Our first stop, as always, is the tourist office to get a map and list of places of interest. We learn there are three fountains on Maximilian strees, also known as the Imperial Road, erected in about 1600. Unfortunately, the Rathaus (Town Hall) is being renovated but the sumptuous Gold Room, restored in 1985, is open and we are the only visitors.
We have a picnic lunch in the cathedral square (it’s an intermittent fast day) and visit the Romanesque crypt and the oldest series of stained glass windows in the world.
We have coffee just opposite the second fountain, that of Mercury.
Next on our list is the beautiful Renaissance Damenhof, part of the Fugger family’s houses and business premises built from 1512 to 1515. The courtyard with its Tuscan columns supporting arcades and painted arches, was a family garden for the female members of the family. Today it contains a very romantic café. What a pity we didn’t know about it ten minutes earlier!
We then see the third fountain, that of Hercules.
The two churches of St Ulrich and Saint Afra are built up against each other.
The late gothic Catholic basilica of St Ulrich is a combination of Renaissance and baroque.
The protestant church of St Ulrich with its beautiful stucco ceilings, is most unusual.
On the way out, we go by the Fuggerei, 67 houses built for the Catholic poor by Jacob Fugger. The annual rent is less than a euro.
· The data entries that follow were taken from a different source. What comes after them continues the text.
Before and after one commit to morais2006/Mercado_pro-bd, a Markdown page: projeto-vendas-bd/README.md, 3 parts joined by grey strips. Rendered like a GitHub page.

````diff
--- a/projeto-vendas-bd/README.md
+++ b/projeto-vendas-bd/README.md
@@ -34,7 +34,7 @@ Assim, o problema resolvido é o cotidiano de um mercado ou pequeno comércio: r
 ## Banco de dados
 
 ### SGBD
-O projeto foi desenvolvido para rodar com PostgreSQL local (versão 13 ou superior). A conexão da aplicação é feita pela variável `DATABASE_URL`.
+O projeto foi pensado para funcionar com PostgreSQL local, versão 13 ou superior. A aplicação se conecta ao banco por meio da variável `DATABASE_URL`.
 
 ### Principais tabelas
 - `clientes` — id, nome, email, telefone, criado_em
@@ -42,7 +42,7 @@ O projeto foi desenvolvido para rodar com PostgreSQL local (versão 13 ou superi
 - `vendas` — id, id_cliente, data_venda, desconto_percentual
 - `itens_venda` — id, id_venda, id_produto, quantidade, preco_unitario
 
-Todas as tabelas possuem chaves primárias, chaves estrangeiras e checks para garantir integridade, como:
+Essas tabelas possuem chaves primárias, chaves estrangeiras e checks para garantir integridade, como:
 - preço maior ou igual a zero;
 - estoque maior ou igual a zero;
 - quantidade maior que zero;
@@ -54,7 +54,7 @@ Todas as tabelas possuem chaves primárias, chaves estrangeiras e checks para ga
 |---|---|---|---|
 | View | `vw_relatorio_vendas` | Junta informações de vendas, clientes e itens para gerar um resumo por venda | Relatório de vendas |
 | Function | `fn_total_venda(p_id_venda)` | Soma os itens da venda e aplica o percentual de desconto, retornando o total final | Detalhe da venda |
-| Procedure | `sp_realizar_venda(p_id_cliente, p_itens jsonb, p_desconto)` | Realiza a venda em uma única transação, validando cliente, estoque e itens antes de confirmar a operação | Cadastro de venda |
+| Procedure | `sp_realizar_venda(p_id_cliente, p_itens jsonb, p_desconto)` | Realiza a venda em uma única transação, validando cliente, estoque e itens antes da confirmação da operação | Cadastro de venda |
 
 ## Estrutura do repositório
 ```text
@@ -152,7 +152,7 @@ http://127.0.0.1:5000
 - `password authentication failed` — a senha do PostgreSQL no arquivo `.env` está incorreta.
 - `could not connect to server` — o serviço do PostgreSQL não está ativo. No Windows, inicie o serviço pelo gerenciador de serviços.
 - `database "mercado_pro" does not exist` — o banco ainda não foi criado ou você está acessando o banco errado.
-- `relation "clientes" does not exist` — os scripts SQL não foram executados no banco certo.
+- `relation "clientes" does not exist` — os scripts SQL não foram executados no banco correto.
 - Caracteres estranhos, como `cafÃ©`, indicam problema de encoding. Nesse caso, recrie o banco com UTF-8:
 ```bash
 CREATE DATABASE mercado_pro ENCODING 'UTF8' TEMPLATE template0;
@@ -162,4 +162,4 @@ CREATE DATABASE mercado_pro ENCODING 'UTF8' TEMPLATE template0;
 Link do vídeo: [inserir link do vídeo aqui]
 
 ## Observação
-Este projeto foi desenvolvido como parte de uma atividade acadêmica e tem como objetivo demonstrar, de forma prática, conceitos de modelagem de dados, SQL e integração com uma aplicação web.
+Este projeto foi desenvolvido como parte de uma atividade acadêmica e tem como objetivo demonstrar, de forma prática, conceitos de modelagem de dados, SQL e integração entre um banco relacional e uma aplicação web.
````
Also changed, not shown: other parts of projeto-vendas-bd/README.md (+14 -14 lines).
Next stop: the beautifully preserved mediaeval village of Dinkelsbühl.